Arab League Secretary-General Ahmed Aboul-Gheit has renewed his rejection of “illegal Turkish intervention” in Arab countries, describing Ankara’s military operations in Libya as a threat to the Arab national security.
In an interview with the state-owned Middle East News Agency (MENA), he added that the Cairo Declaration has outlined a road map for settling the Libyan crisis. It has set steps and mechanisms for dealing with the Libyan situation at the military, security, political, and economic levels.
Aboul-Gheit said the Turkish interventions are “targeting and impinging on Arab national security.” He affirmed that the pan-Arab body rejects any regional interference that “threatens the security, safety, and stability of the Arab countries.”
At the same time, the conflicting sides in Libya’s civil war have for weeks been mobilising in the lead up to a possible battle for the city of Sirte.
Sirte, the birthplace of late leader Muammar Gaddafi and a former stronghold of the Islamic State group, fell under control of the Libyan Arab Armed Forces (LAAF) in January.
Seizing Sirte would give the rival side, the Tripoli-based Government of National Accord (GNA), a chance to gain control of oil fields and facilities in the south that LAAF had earlier controlled.
But Egypt, an LAAF ally, warned last month that an attack on Sirte would trigger an Egyptian military intervention, to protect Egypt’s western border. Libya’s eastern-based Parliament has also called on Egypt to send troops if Sirte is attacked.
Libya’s parliament has called for Egypt to directly intervene in the country’s civil war to counter Turkish support for the internationally recognised GNA.
Similarly, Brigadier General Khaled Al Mahjoub of the LAAF said on Wednesday that Egypt and Libya share the same national security.
In an interview over phone with a TV programme on DMC channel, he added that the situation in Libya now is so complicated. He stressed that Turkey will lose any battle on the Libyan soil.
He added that the LAAF is ready to confront Turkey on the Libyan territories.
In a related context, the US military on Wednesday accused Russian mercenaries fighting on the side of LAAF of planting land mines and improvised explosive devices in and around the Libyan capital, Tripoli.
The US Africa Command, or AFRICOM, said verified photographic evidence shows “indiscriminately placed booby traps and minefields” around the outskirts of Tripoli and all the way east toward the strategic coastal city of Sirte since mid-June.
However, Russia’s Charge D’affaires in Libya, Jamshed Boltaev, said that Russia does not deliver weapons to Libya and does not breach the United Nations Security Council’s arms embargo, as reported by Sputnik.

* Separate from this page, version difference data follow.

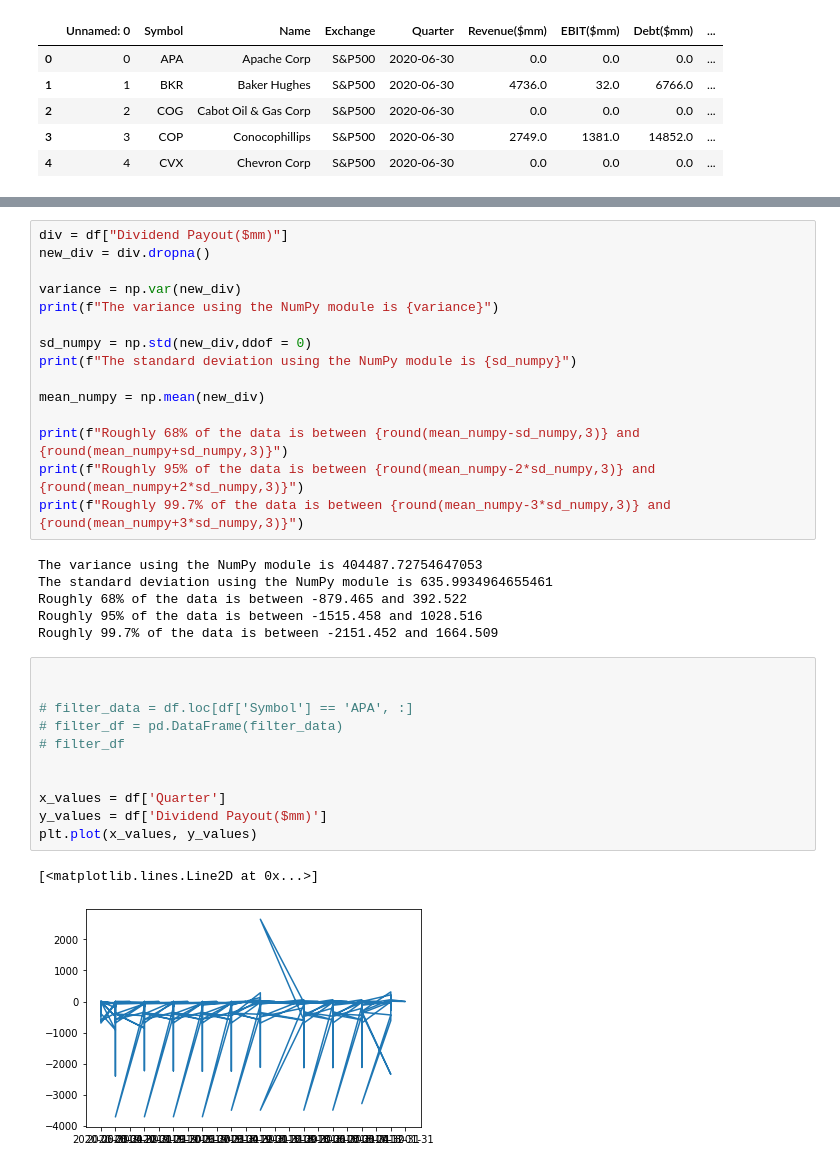
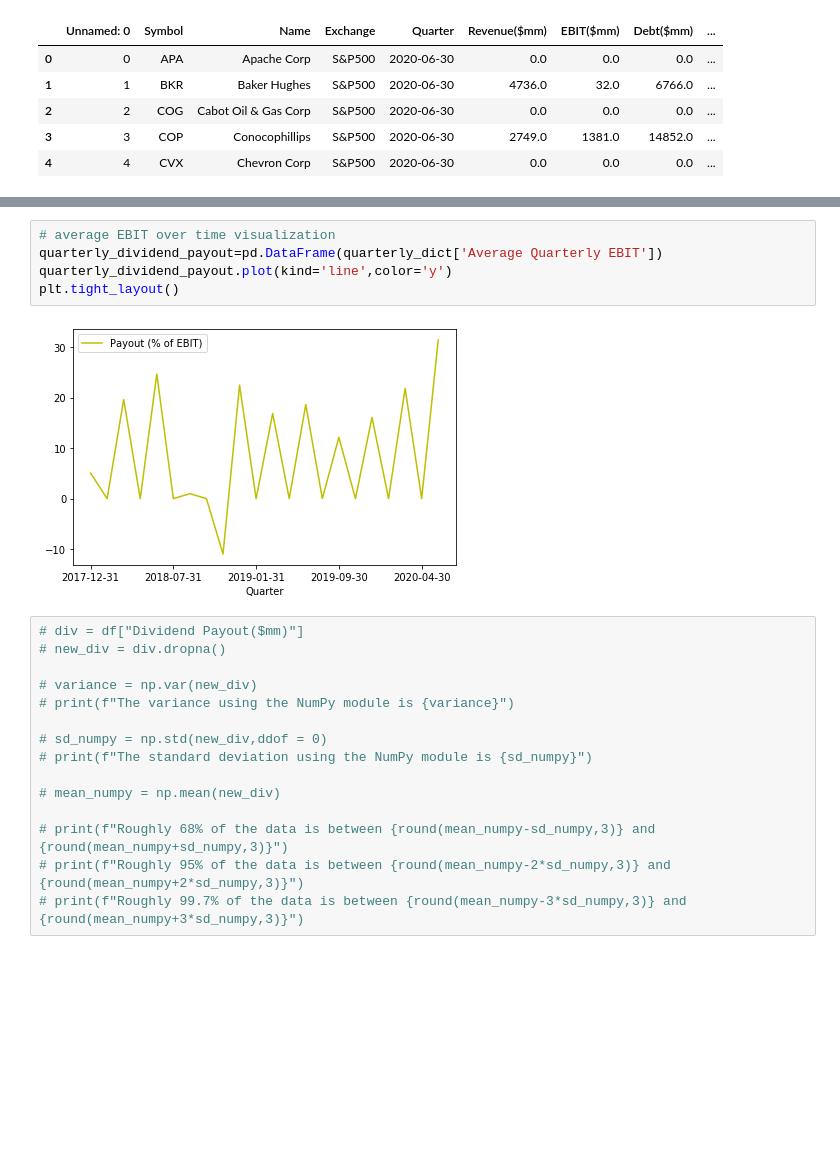
Before and after one commit to dsc55704973/project_one, a Jupyter notebook: developer/Daniel Carrillo's Work/visualizations_.ipynb, the cells around one changed output, grey strips where cells are left out. Cells and saved outputs as stored; diff of their text form; blank space fills up the shorter version.

```diff
--- a/developer/Daniel Carrillo's Work/visualizations_.ipynb
+++ b/developer/Daniel Carrillo's Work/visualizations_.ipynb
@@ -42,35 +87,22 @@ df.head()
+# %%
+# average EBIT over time visualization
+quarterly_dividend_payout=pd.DataFrame(quarterly_dict['Average Quarterly EBIT'])
+quarterly_dividend_payout.plot(kind='line',color='y')
+plt.tight_layout()
+# %% [output]
+[figure, added]
 # %%
-div = df["Dividend Payout($mm)"]
-new_div = div.dropna()
+# div = df["Dividend Payout($mm)"]
+# new_div = div.dropna()
 
-variance = np.var(new_div)
-print(f"The variance using the NumPy module is {variance}")
+# variance = np.var(new_div)
+# print(f"The variance using the NumPy module is {variance}")
 
-sd_numpy = np.std(new_div,ddof = 0)
-print(f"The standard deviation using the NumPy module is {sd_numpy}")
+# sd_numpy = np.std(new_div,ddof = 0)
+# print(f"The standard deviation using the NumPy module is {sd_numpy}")
 
-mean_numpy = np.mean(new_div)
+# mean_numpy = np.mean(new_div)
 
-print(f"Roughly 68% of the data is between {round(mean_numpy-sd_numpy,3)} and {round(mean_numpy+sd_numpy,3)}")
-print(f"Roughly 95% of the data is between {round(mean_numpy-2*sd_numpy,3)} and {round(mean_numpy+2*sd_numpy,3)}")
-print(f"Roughly 99.7% of the data is between {round(mean_numpy-3*sd_numpy,3)} and {round(mean_numpy+3*sd_numpy,3)}")
+# print(f"Roughly 68% of the data is between {round(mean_numpy-sd_numpy,3)} and {round(mean_numpy+sd_numpy,3)}")
+# print(f"Roughly 95% of the data is between {round(mean_numpy-2*sd_numpy,3)} and {round(mean_numpy+2*sd_numpy,3)}")
+# print(f"Roughly 99.7% of the data is between {round(mean_numpy-3*sd_numpy,3)} and {round(mean_numpy+3*sd_numpy,3)}")
-# %% [output]
-The variance using the NumPy module is 404487.72754647053
-The standard deviation using the NumPy module is 635.9934964655461
-Roughly 68% of the data is between -879.465 and 392.522
-Roughly 95% of the data is between -1515.458 and 1028.516
-Roughly 99.7% of the data is between -2151.452 and 1664.509
-# %%
-
-
-# filter_data = df.loc[df['Symbol'] == 'APA', :]
-# filter_df = pd.DataFrame(filter_data)
-# filter_df
-
-
-x_values = df['Quarter']
-y_values = df['Dividend Payout($mm)']
-plt.plot(x_values, y_values)
-# %% [output]
-[<matplotlib.lines.Line2D at 0x...>]
-[figure, removed]
```
Also changed, not shown: parts of 4 cells of this notebook.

Libya has been divided since 2014 between the GNA in Tripoli and a rival eastern administration in Benghazi, where LAAF has dominated.